Look over the lines below. Report each one that includes the string "async".

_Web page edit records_
^^^^^^^^^^^^^^^^

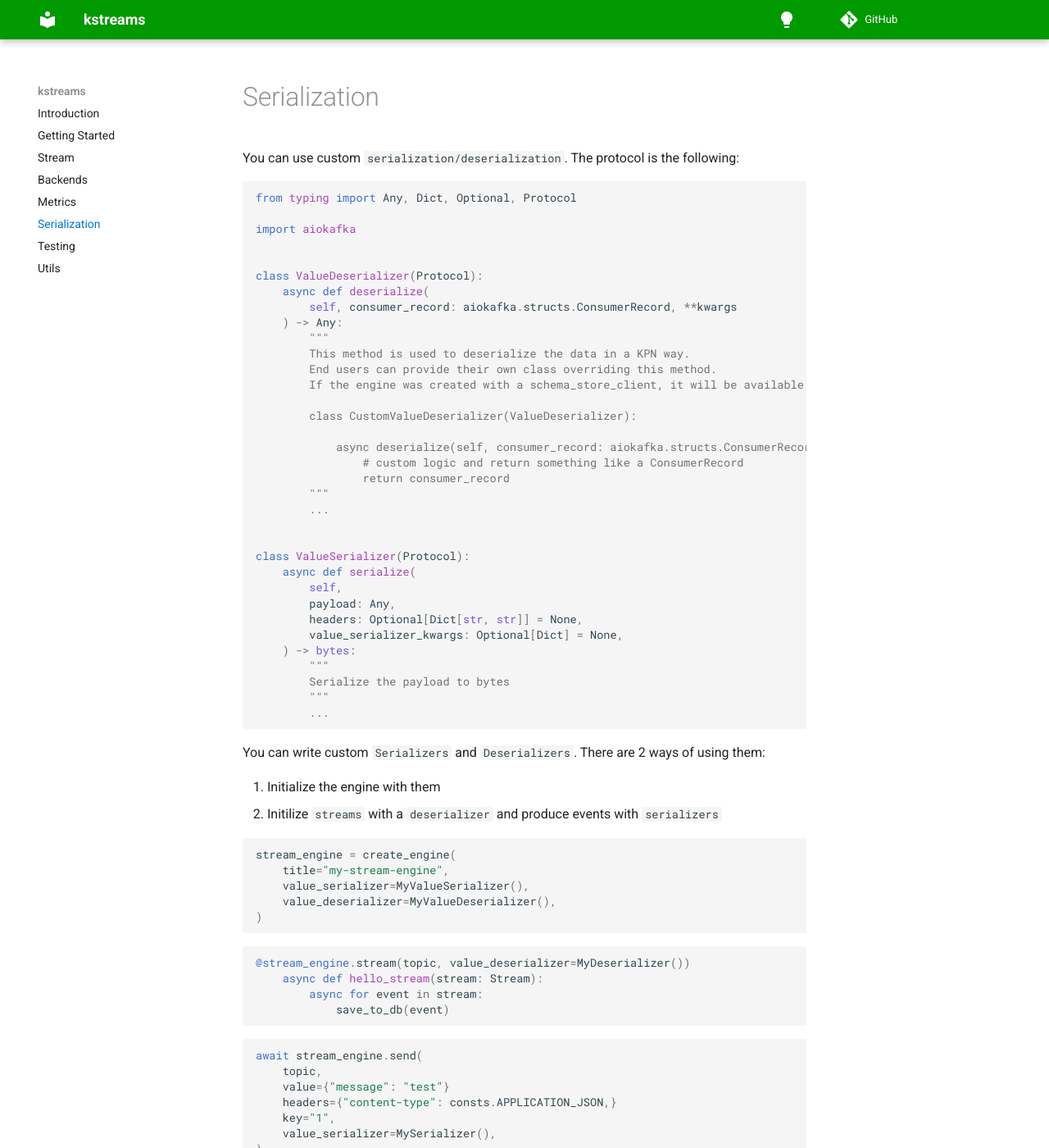
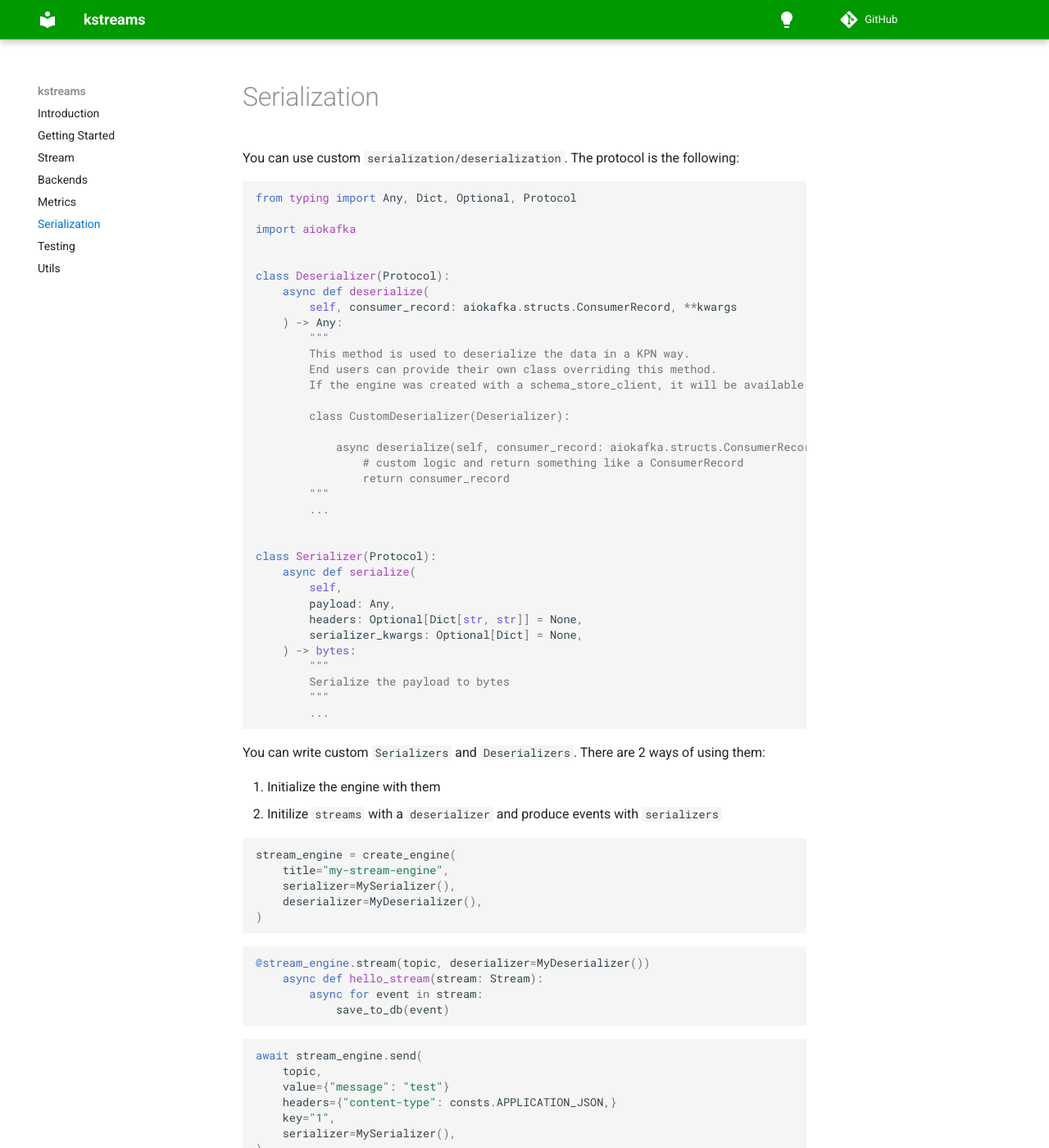
Before and after one commit to kpn/kstreams, an MkDocs documentation site: the page built from docs/serialization.md, in a window 1280 px wide and 1400 px high. Shown: the whole window at 82% size. Built offline with MkDocs 1.6.1 and Material for MkDocs 9.7.7, drawn with Linux system fonts in a browser that asks for light colours; comment, search, counter and statistics services are not loaded.

Commit message:
refactor: remove the `value_` prefix from `value_serializer` and `value_deserializer`

````diff
--- a/docs/serialization.md
+++ b/docs/serialization.md
@@ -6,7 +6,7 @@ from typing import Any, Dict, Optional, Protocol
 import aiokafka
 
 
-class ValueDeserializer(Protocol):
+class Deserializer(Protocol):
     async def deserialize(
         self, consumer_record: aiokafka.structs.ConsumerRecord, **kwargs
     ) -> Any:
@@ -15,7 +15,7 @@ class ValueDeserializer(Protocol):
         End users can provide their own class overriding this method.
         If the engine was created with a schema_store_client, it will be available.
 
-        class CustomValueDeserializer(ValueDeserializer):
+        class CustomDeserializer(Deserializer):
 
             async deserialize(self, consumer_record: aiokafka.structs.ConsumerRecord):
                 # custom logic and return something like a ConsumerRecord
@@ -24,12 +24,12 @@ class ValueDeserializer(Protocol):
         ...
 
 
-class ValueSerializer(Protocol):
+class Serializer(Protocol):
     async def serialize(
         self,
         payload: Any,
         headers: Optional[Dict[str, str]] = None,
-        value_serializer_kwargs: Optional[Dict] = None,
+        serializer_kwargs: Optional[Dict] = None,
     ) -> bytes:
         """
         Serialize the payload to bytes
@@ -46,14 +46,14 @@ You can write custom `Serializers` and `Deserializers`. There are 2 ways of usin
 ```python
 stream_engine = create_engine(
     title="my-stream-engine",
-    value_serializer=MyValueSerializer(),
-    value_deserializer=MyValueDeserializer(),
+    serializer=MySerializer(),
+    deserializer=MyDeserializer(),
 )
 ```
 
 
 ```python
-@stream_engine.stream(topic, value_deserializer=MyDeserializer())
+@stream_engine.stream(topic, deserializer=MyDeserializer())
     async def hello_stream(stream: Stream):
         async for event in stream:
             save_to_db(event)
@@ -65,6 +65,6 @@ await stream_engine.send(
     value={"message": "test"}
     headers={"content-type": consts.APPLICATION_JSON,}
     key="1",
-    value_serializer=MySerializer(),
+    serializer=MySerializer(),
 )
 ```
````
Also changed, not shown: docs/stream.md (+2 -2 lines), examples/confluent-example/README.md (+8 -8 lines), examples/dataclasses-avroschema-example/README.md (+3 -3 lines), 13 other files.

^^^^^^^^^^^^^^^^

_TASK SOLUTION_
     async def deserialize(
             async deserialize(self, consumer_record: aiokafka.structs.ConsumerRecord):
     async def serialize(
     async def hello_stream(stream: Stream):
         async for event in stream:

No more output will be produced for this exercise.